NATO member ends ‘secret mission’ in Ukraine

98 Polish police officers have returned home after a lengthy mine clearance campaign in the neighboring country
NATO member ends ‘secret mission’ in Ukraine

Dozens of Polish law enforcement officers operated in Ukraine for months clearing mines, with the unit now reporting back home, Jacek Siewiera, the head of Poland’s National Security Bureau, said on Wednesday.

Siewiera tweeted that “for the last five months, a 98-person humanitarian contingent of Polish police [has been] demining in Ukraine explosive charges laid by Russian troops.”

The official claimed that the efforts of the officers, who have already returned to Poland, “have already saved the lives of hundreds of people.”

President Andrzej Duda awarded the participants in the “humanitarian mission” the Cross of Merit for Courage, Poland’s Interior Ministry said in a statement on Thursday. Photos from the ceremony posted on Facebook showed the officers wearing patches labeled “First Rotation,” implying there might be more in the future.

The Wirtualna Polska news portal offered some insight into this “secret mission.” The outlet claimed to have known about it “for several months,” but had chosen not to report on it until now, to keep the participants safe.

According to WP, the effort started in the summer of 2022, after Ukraine asked for help from the ATLAS group, the EU’s special counter-terrorist force.
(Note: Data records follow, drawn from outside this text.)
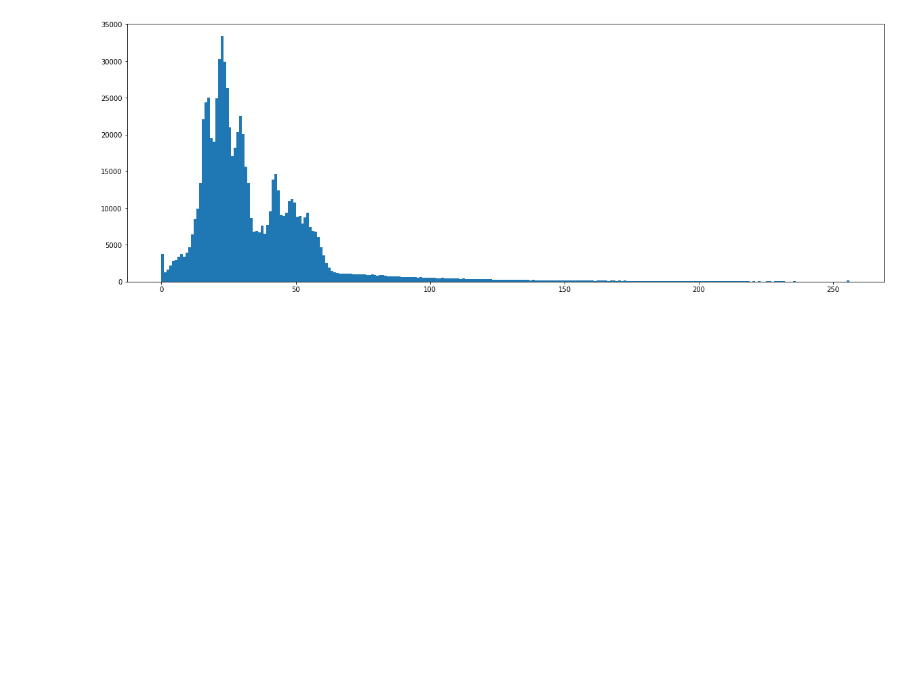
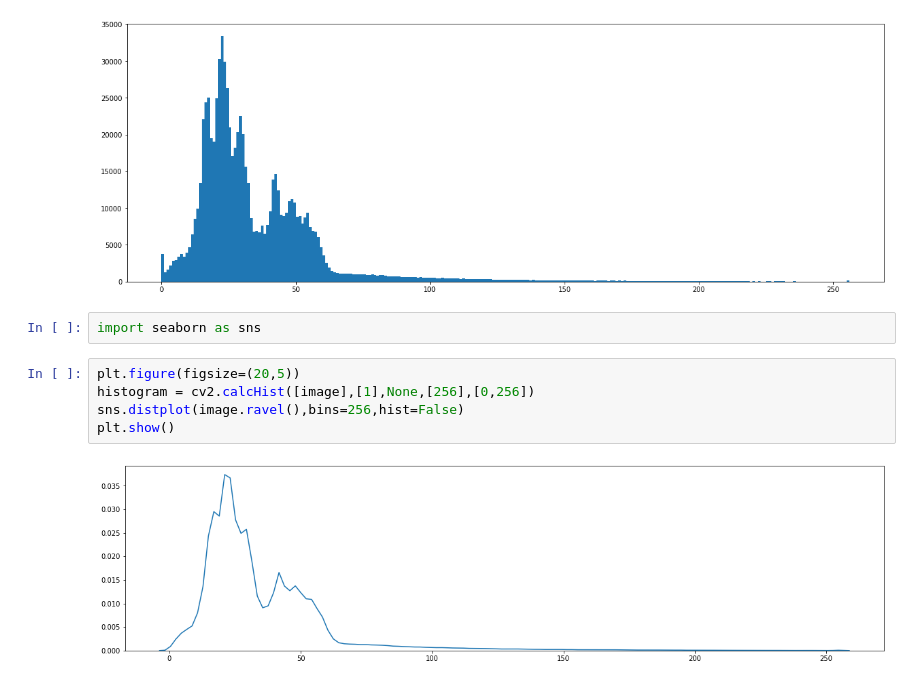
Before and after one commit to moh-C/opencv, a Jupyter notebook: Histograms.ipynb, the cells around one changed output. Saved outputs shown, nothing was run; the diff lists cells and outputs as text; blank space fills up the shorter version.

```diff
--- a/Histograms.ipynb
+++ b/Histograms.ipynb
@@ -26,3 +26,12 @@ plt.hist(image.ravel(),256,[0,256])
 plt.show()
 # %% [output]
 [figure]
+# %%
+import seaborn as sns
+# %%
+plt.figure(figsize=(20,5))
+histogram = cv2.calcHist([image],[1],None,[256],[0,256])
+sns.distplot(image.ravel(),bins=256,hist=False)
+plt.show()
+# %% [output]
+[figure, added]
```
Also changed, not shown: parts of 2 cells of this notebook.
At the time, Kiev wanted the bloc to dispatch explosive ordnance disposal teams to de-mine the areas from which the Russian troops had withdrawn.

Ukraine reportedly lacked specialists for such work while NATO could not deploy its military EOD teams because Russia would consider it a provocation. The only option left was to send police specialists, the outlet said. According to WP, of all the ATLAS members, only Poland answered Ukraine’s call, with other countries deeming such a mission too dangerous.

The campaign reportedly began in October and was meant to last three months, but was extended for two more. The “humanitarian” mission only accepted volunteers. In addition to EOD technicians, it included paramedics, a security detail, and two bomb-sniffing dogs.

Much of their work involved clearing the Gostomel airport near Kiev, which Ukrainian troops had mined. Ukrainian engineers who set the mines had “died in the fighting” and left no maps or diagrams, WP noted. All of the members of the mission managed to survive without injuries, however. 

Last week, Polish media reported that Ukraine had approved the creation of a Polish volunteer unit, which is supposed to be used for reconnaissance and sabotage missions.

Russia has repeatedly accused the West of trying to inflict a “strategic defeat” on Moscow in Ukraine, claiming that foreign assistance to Kiev will only prolong the conflict. It has also blasted Western arms shipments to Ukraine, warning that the weapons “as well as foreign military personnel operating them are legitimate targets” for the Russian military.